I joined the prison service when I was 25. I was looking for a more fulfilling and exciting career and turned towards the public sector in search of it.
My day-to-day duties include unlocking inmates’ cells for their daily movements, [and facilitating] interview sessions with their lawyers, visits from family members, counselling sessions... and rehabilitative programmes that the inmates are scheduled to attend.
Once the busy part of the day is over, I see the inmates assigned to me to check on how they’re doing. We come up with solutions to some of their problems together. Common issues revolve around seeking employment and financial assistance after release.
It’s essential for a prison officer to be both firm and fair when handling inmates. The ability to empathise with people is also helpful as sometimes, in order to help an inmate, we have to truly understand their concerns and work with them to find the best way to help.
Through my interactions with the inmates, I’ve come to realise that sometimes, it’s not only bad decisions, but also bad situations, that landed some of them in prison. However, I believe with commitment to positive change, as well as pro-social support from families and the community, everyone will be able to lead a fulfilling and law-abiding life.
People are usually surprised when I tell them what I do. Lots of people have also told me that prison sounds like a dangerous environment for a woman to be in. But really, I think I’ve become a more disciplined, confident and caring person since joining the prison service.
I feel like female prison officers are just as capable as our male counterparts. At the end of the day, regardless of gender, what really matters is that we do what we can as individuals to make a difference in the lives of the inmates.”

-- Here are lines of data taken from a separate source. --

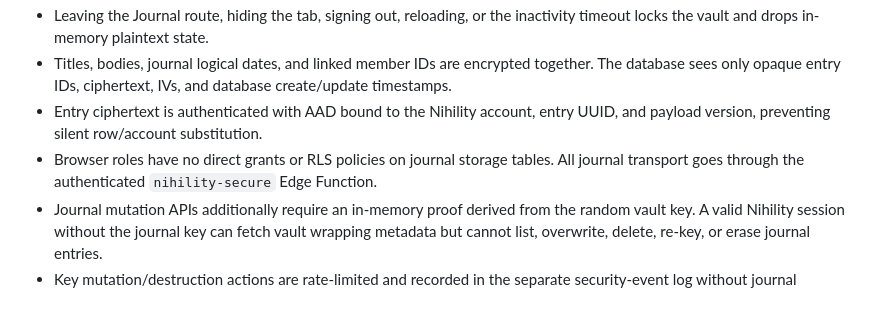
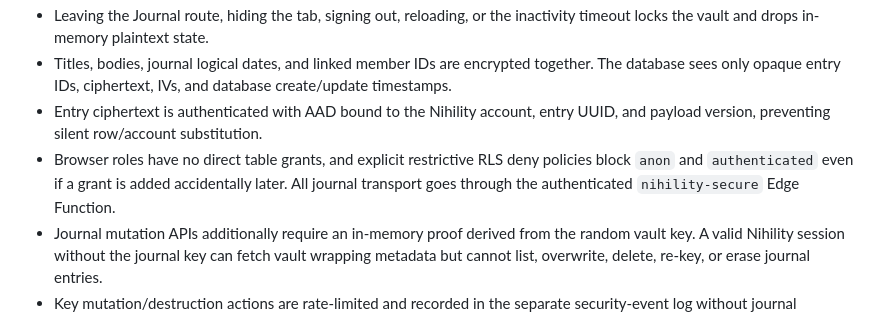
Before and after one commit to scionhyperion-ix/Project-Nihilityv3.0, a Markdown page: README.md, the part around the change. Rendered like a GitHub page.

Commit message:
Document explicit journal deny policies

```diff
--- a/README.md
+++ b/README.md
@@ -117,7 +117,7 @@ Nihility journaling uses client-side encryption and treats the server as untrust
 - Leaving the Journal route, hiding the tab, signing out, reloading, or the inactivity timeout locks the vault and drops in-memory plaintext state.
 - Titles, bodies, journal logical dates, and linked member IDs are encrypted together. The database sees only opaque entry IDs, ciphertext, IVs, and database create/update timestamps.
 - Entry ciphertext is authenticated with AAD bound to the Nihility account, entry UUID, and payload version, preventing silent row/account substitution.
-- Browser roles have no direct grants or RLS policies on journal storage tables. All journal transport goes through the authenticated `nihility-secure` Edge Function.
+- Browser roles have no direct table grants, and explicit restrictive RLS deny policies block `anon` and `authenticated` even if a grant is added accidentally later. All journal transport goes through the authenticated `nihility-secure` Edge Function.
 - Journal mutation APIs additionally require an in-memory proof derived from the random vault key. A valid Nihility session without the journal key can fetch vault wrapping metadata but cannot list, overwrite, delete, re-key, or erase journal entries.
 - Key mutation/destruction actions are rate-limited and recorded in the separate security-event log without journal contents.
 - Recovery automatically rotates both the passphrase wrapper and recovery wrapper atomically, invalidating the used recovery key.
```
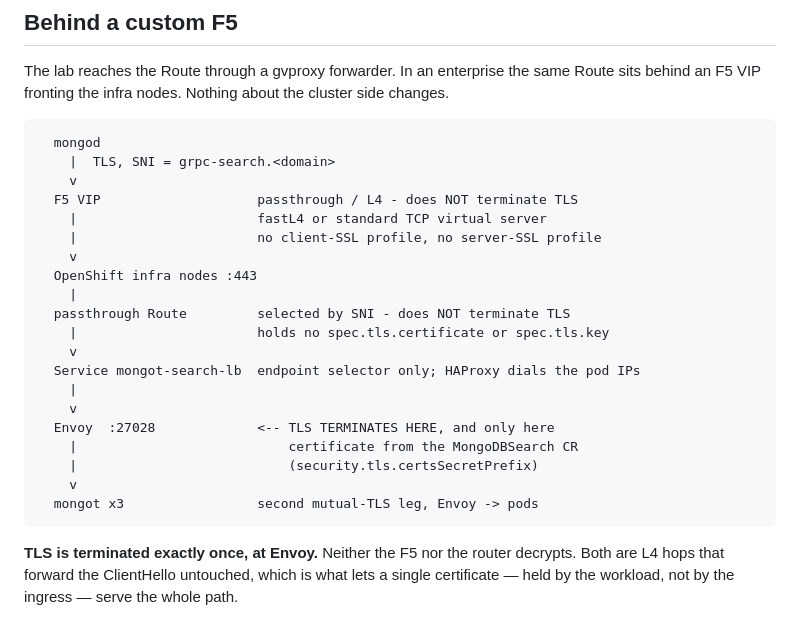
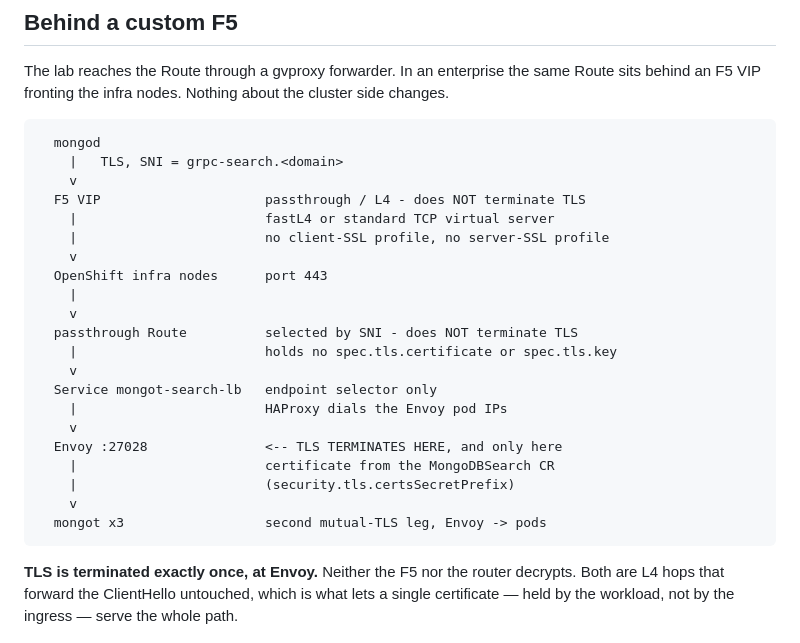
Before and after one commit to ephico2real2/mongodb-poc, a Markdown page: README.md, the part around one of its changes. Rendered like a GitHub page.

````diff
--- a/README.md
+++ b/README.md
@@ -301,25 +332,26 @@ behind an F5 VIP fronting the infra nodes. Nothing about the cluster side change
 
 ```text
   mongod
-    |  TLS, SNI = grpc-search.<domain>
+    |   TLS, SNI = grpc-search.<domain>
     v
-  F5 VIP                    passthrough / L4 - does NOT terminate TLS
-    |                       fastL4 or standard TCP virtual server
-    |                       no client-SSL profile, no server-SSL profile
+  F5 VIP                     passthrough / L4 - does NOT terminate TLS
+    |                        fastL4 or standard TCP virtual server
+    |                        no client-SSL profile, no server-SSL profile
     v
-  OpenShift infra nodes :443
-    |
-  passthrough Route         selected by SNI - does NOT terminate TLS
-    |                       holds no spec.tls.certificate or spec.tls.key
-    v
-  Service mongot-search-lb  endpoint selector only; HAProxy dials the pod IPs
+  OpenShift infra nodes      port 443
     |
     v
-  Envoy  :27028             <-- TLS TERMINATES HERE, and only here
-    |                           certificate from the MongoDBSearch CR
-    |                           (security.tls.certsSecretPrefix)
+  passthrough Route          selected by SNI - does NOT terminate TLS
+    |                        holds no spec.tls.certificate or spec.tls.key
     v
-  mongot x3                 second mutual-TLS leg, Envoy -> pods
+  Service mongot-search-lb   endpoint selector only
+    |                        HAProxy dials the Envoy pod IPs
+    v
+  Envoy :27028               <-- TLS TERMINATES HERE, and only here
+    |                        certificate from the MongoDBSearch CR
+    |                        (security.tls.certsSecretPrefix)
+    v
+  mongot x3                  second mutual-TLS leg, Envoy -> pods
 ```
 
 **TLS is terminated exactly once, at Envoy.** Neither the F5 nor the router decrypts. Both
````
Also changed, not shown: other parts of README.md (+139 -100 lines), REQUEST-PATH.md (+28 -22 lines).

“I think I’ve become a more disciplined, confident and caring person since joining the prison service.”